Bill Kisliuk/UCLA
Will Watts (center) with a veteran and UCLA Law student

Students focus on helping vets appeal for and receive health and education benefits, or address outstanding citations for minor offenses like jaywalking, driving without proof of insurance, or turning right at a no-right-on-red sign — work that not only fills a critical need for veterans, but also provides valuable skills for the students.

“The daunting court process to resolve a ticket and the voluminous documentation needed to secure disability benefits should not be a barrier to maintaining a job or obtaining housing,” said Will Watts, the center’s co-director. “Our veterans have given so much to this country already. We’ve touched a lot of individuals and had the opportunity to begin to get a sense of their legal needs.”

Watts said he hopes that input from local veterans will help refine the services based on veterans’ specific legal needs as the center grows. Although the seven students working there can only take a handful of cases at a time, the center has developed a guide for referring veterans to other agencies for aid that falls beyond its scope or capacity.

So far, the clinic has assisted more than 60 veterans, including one whose citation case was successfully dismissed. As the work continues, Patel said, UCLA will graduate more students who can advocate for veterans.

Homelessness and recovery

A third center, which will tackle the linked problems of veteran homelessness, substance abuse and mental health issues, will unite the clinical wisdom of VA staff, the research expertise of UCLA and the insight of veterans who have experienced those struggles.
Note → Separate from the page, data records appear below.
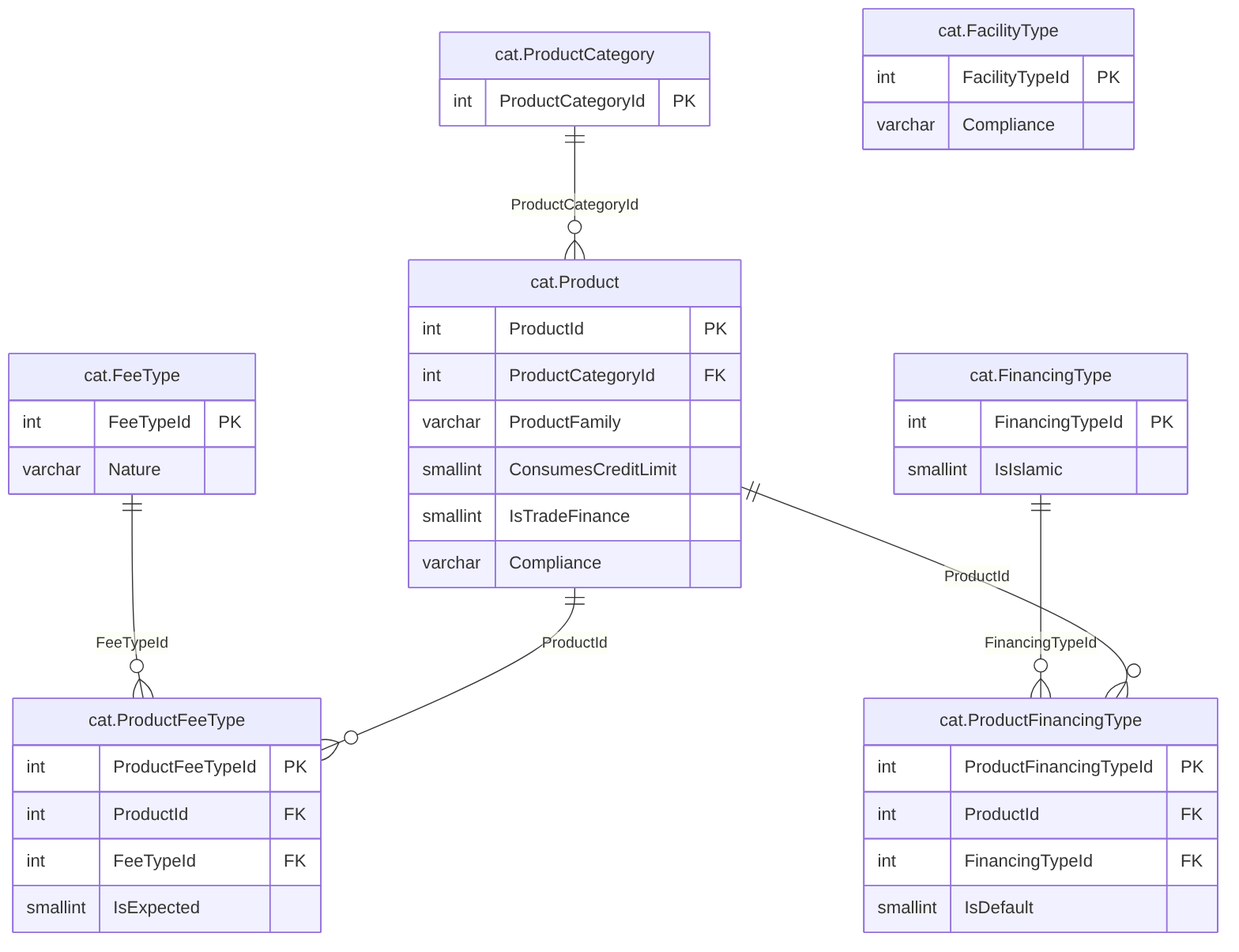
Before: treasury-platform/docs/diagrams/erd/m4_products_1.png, a diagram exported from Mermaid (thawrasy/smartlines). Its source is kept beside it as treasury-platform/docs/diagrams/erd/m4_products_1.mmd.
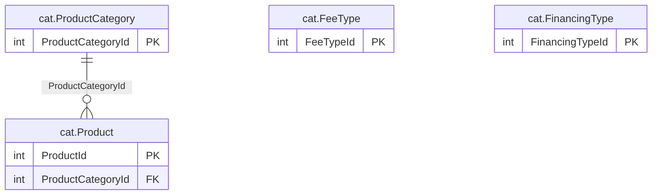
The same diagram one commit later.

Change to the diagram source:
```diff
@@ -5,37 +5,11 @@
   cat_Product["cat.Product"] {
     int ProductId PK
     int ProductCategoryId FK
-    varchar ProductFamily
-    smallint ConsumesCreditLimit
-    smallint IsTradeFinance
-    varchar Compliance
   }
   cat_FeeType["cat.FeeType"] {
     int FeeTypeId PK
-    varchar Nature
   }
   cat_FinancingType["cat.FinancingType"] {
     int FinancingTypeId PK
-    smallint IsIslamic
   }
-  cat_ProductFeeType["cat.ProductFeeType"] {
-    int ProductFeeTypeId PK
-    int ProductId FK
-    int FeeTypeId FK
-    smallint IsExpected
-  }
-  cat_ProductFinancingType["cat.ProductFinancingType"] {
-    int ProductFinancingTypeId PK
-    int ProductId FK
-    int FinancingTypeId FK
-    smallint IsDefault
-  }
-  cat_FacilityType["cat.FacilityType"] {
-    int FacilityTypeId PK
-    varchar Compliance
-  }
-  cat_FeeType ||--o{ cat_ProductFeeType : "FeeTypeId"
-  cat_FinancingType ||--o{ cat_ProductFinancingType : "FinancingTypeId"
-  cat_Product ||--o{ cat_ProductFeeType : "ProductId"
-  cat_Product ||--o{ cat_ProductFinancingType : "ProductId"
   cat_ProductCategory ||--o{ cat_Product : "ProductCategoryId"
```
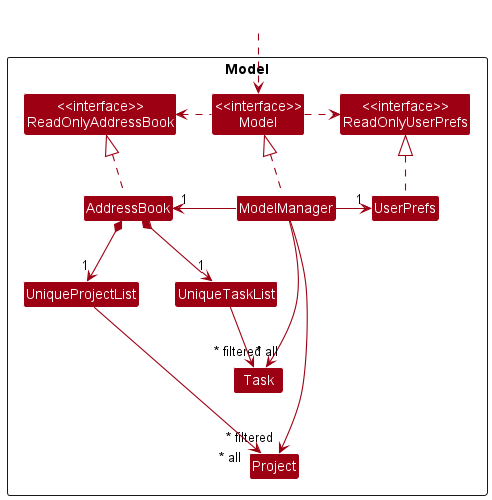
Earlier version of the PlantUML export docs/images/ModelClassDiagram.png (nus-cs2103-AY2223S1/tp).
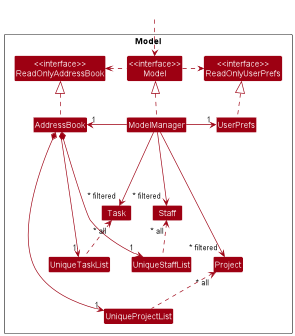
After the change.

Change to the diagram source:
```diff
@@ -18,6 +18,9 @@
 Class UniqueTaskList
 Class Task
 
+Class UniqueStaffList
+Class Staff
+
 }
 
 Class HiddenOutside #FFFFFF
@@ -36,9 +39,12 @@
 ModelManager --->"~* filtered" Task
 
 AddressBook *--> "1" UniqueProjectList
-UniqueProjectList ---> "~* all" Project
+UniqueProjectList .up.> "~* all" Project
+AddressBook *--> "1" UniqueStaffList
+UniqueStaffList .up.> "~* all" Staff
+ModelManager ---> "~* filtered" Staff
 
 AddressBook *--> "1" UniqueTaskList
-UniqueTaskList --> "~* all" Task
+UniqueTaskList .up.> "~* all" Task
 
 @enduml
```
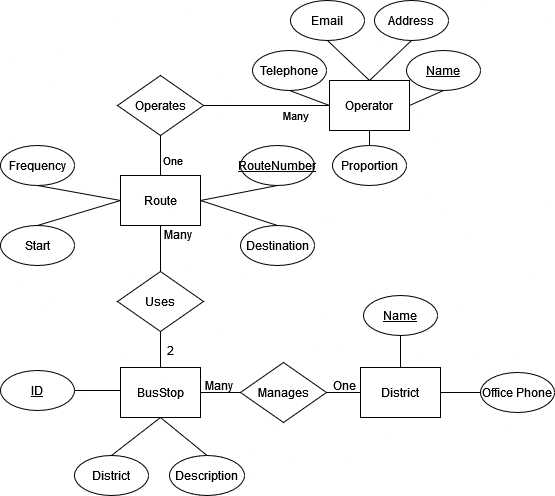
Before: Images/coursework1ERdiagram.png, a diagram exported from draw.io (chloeloveland/obsidian-backup). Source tidied: cells renumbered, new cells last; positions are measured from the earlier drawing's top-left corner, leaving out a move shared by most shapes.
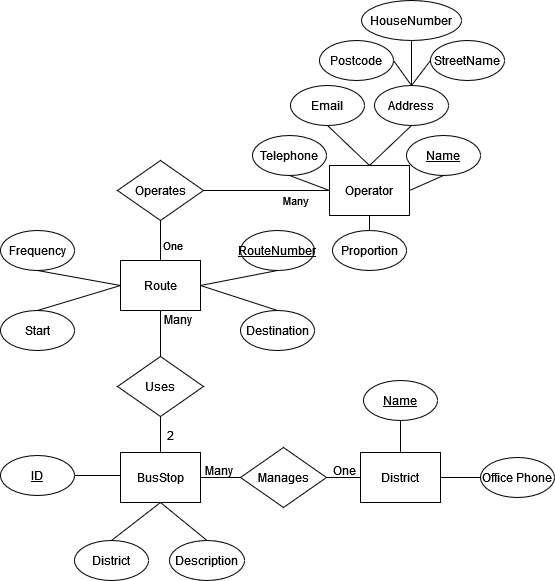
Later version of the same file.

Commit message:
vault backup: 2024-11-12 19:11:52

What changed in the source:
```diff
@@ -145,5 +145,23 @@
     <mxCell id="48" value="RouteNumber" style="ellipse;whiteSpace=wrap;html=1;rounded=0;labelBackgroundColor=none;fontStyle=4;" parent="1" vertex="1">
       <mxGeometry x="240" y="145" width="74" height="40" as="geometry" />
     </mxCell>
+    <mxCell id="49" style="edgeStyle=none;shape=connector;curved=0;rounded=0;jumpStyle=none;jettySize=auto;html=1;exitX=1;exitY=0.5;exitDx=0;exitDy=0;entryX=0.5;entryY=0;entryDx=0;entryDy=0;strokeColor=default;align=center;verticalAlign=middle;fontFamily=Helvetica;fontSize=11;fontColor=default;labelBackgroundColor=none;endArrow=none;" parent="1" edge="1" source="50" target="30">
+      <mxGeometry relative="1" as="geometry" />
+    </mxCell>
+    <mxCell id="50" value="Postcode" style="ellipse;whiteSpace=wrap;html=1;rounded=0;labelBackgroundColor=none;" parent="1" vertex="1">
+      <mxGeometry x="319" y="-45" width="74" height="40" as="geometry" />
+    </mxCell>
+    <mxCell id="51" style="edgeStyle=none;shape=connector;curved=0;rounded=0;jumpStyle=none;jettySize=auto;html=1;exitX=0;exitY=0.5;exitDx=0;exitDy=0;entryX=0.5;entryY=0;entryDx=0;entryDy=0;strokeColor=default;align=center;verticalAlign=middle;fontFamily=Helvetica;fontSize=11;fontColor=default;labelBackgroundColor=none;endArrow=none;" parent="1" edge="1" source="52" target="30">
+      <mxGeometry relative="1" as="geometry" />
+    </mxCell>
+    <mxCell id="52" value="StreetName" style="ellipse;whiteSpace=wrap;html=1;rounded=0;labelBackgroundColor=none;" parent="1" vertex="1">
+      <mxGeometry x="430" y="-45" width="74" height="40" as="geometry" />
+    </mxCell>
+    <mxCell id="53" style="edgeStyle=none;shape=connector;curved=0;rounded=0;jumpStyle=none;jettySize=auto;html=1;entryX=0.5;entryY=0;entryDx=0;entryDy=0;strokeColor=default;align=center;verticalAlign=middle;fontFamily=Helvetica;fontSize=11;fontColor=default;labelBackgroundColor=none;endArrow=none;" parent="1" edge="1" source="54" target="30">
+      <mxGeometry relative="1" as="geometry" />
+    </mxCell>
+    <mxCell id="54" value="HouseNumber" style="ellipse;whiteSpace=wrap;html=1;rounded=0;labelBackgroundColor=none;" parent="1" vertex="1">
+      <mxGeometry x="361" y="-85" width="100" height="40" as="geometry" />
+    </mxCell>
   </root>
 </mxGraphModel>
```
“These interconnected challenges make it very difficult for these veterans to overcome homelessness,” Varat said. “UCLA has a world-class psychiatric department that will help train VA staff to work with this vulnerable population to the point where they can actually live in the community.

“That’s being done to some extent already, but we believe we have to do even better to end homelessness, and to promote health, recovery and community integration for all veterans.”

Over time, the center will develop best practices that can be applied to VA systems nationwide. The center’s director will be VA clinical psychologist Sam Tsemberis, and its research division will be headed by UCLA faculty, overseen by Dr. Peter Whybrow, director of UCLA’s Semel Institute.

“UCLA and the VA have been neighbors for a long time, and we’ve built a very good collaborative relationship,” Varat said. “At the most basic level, we are part of this community, and we want to serve it. On a larger scale, we hope to demonstrate how these centers improve family resilience and the treatment of the homeless and mentally ill and people with substance abuse. Those practices can be a model disseminated throughout the country.”